Problem - Each line of the data below that contains "results" must be copied.

Recorded information -
· · · · · · ·

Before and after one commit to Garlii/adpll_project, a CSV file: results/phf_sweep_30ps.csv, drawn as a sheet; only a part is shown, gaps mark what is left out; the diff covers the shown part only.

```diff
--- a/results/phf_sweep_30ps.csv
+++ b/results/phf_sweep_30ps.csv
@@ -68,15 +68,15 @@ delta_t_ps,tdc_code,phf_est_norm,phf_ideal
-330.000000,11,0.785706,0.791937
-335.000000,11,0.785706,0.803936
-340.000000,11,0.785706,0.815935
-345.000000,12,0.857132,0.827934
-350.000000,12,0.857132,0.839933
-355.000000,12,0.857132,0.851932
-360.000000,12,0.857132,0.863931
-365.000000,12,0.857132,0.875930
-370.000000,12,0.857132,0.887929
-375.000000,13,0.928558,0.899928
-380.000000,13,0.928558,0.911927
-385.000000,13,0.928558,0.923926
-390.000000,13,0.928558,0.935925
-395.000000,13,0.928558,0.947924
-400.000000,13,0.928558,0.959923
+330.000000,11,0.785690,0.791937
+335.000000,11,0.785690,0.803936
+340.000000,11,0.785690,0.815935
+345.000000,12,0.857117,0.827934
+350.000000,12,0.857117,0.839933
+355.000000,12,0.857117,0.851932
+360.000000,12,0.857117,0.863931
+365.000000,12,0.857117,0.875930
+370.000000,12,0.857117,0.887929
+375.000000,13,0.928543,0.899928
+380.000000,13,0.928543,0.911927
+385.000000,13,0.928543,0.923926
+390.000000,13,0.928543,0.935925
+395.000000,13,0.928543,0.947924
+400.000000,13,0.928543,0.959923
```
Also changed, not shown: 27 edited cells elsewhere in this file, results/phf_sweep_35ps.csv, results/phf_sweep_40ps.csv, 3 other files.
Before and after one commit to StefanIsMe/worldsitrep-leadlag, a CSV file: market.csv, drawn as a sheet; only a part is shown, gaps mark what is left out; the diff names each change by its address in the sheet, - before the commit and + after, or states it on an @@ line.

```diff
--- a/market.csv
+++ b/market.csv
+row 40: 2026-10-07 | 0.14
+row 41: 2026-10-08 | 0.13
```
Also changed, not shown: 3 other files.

· · · · · · ·

Solution to the problem -
Before and after one commit to Garlii/adpll_project, a CSV file: results/phf_sweep_30ps.csv, drawn as a sheet; only a part is shown, gaps mark what is left out; the diff covers the shown part only.
--- a/results/phf_sweep_30ps.csv
+++ b/results/phf_sweep_30ps.csv
Also changed, not shown: 27 edited cells elsewhere in this file, results/phf_sweep_35ps.csv, results/phf_sweep_40ps.csv, 3 other files.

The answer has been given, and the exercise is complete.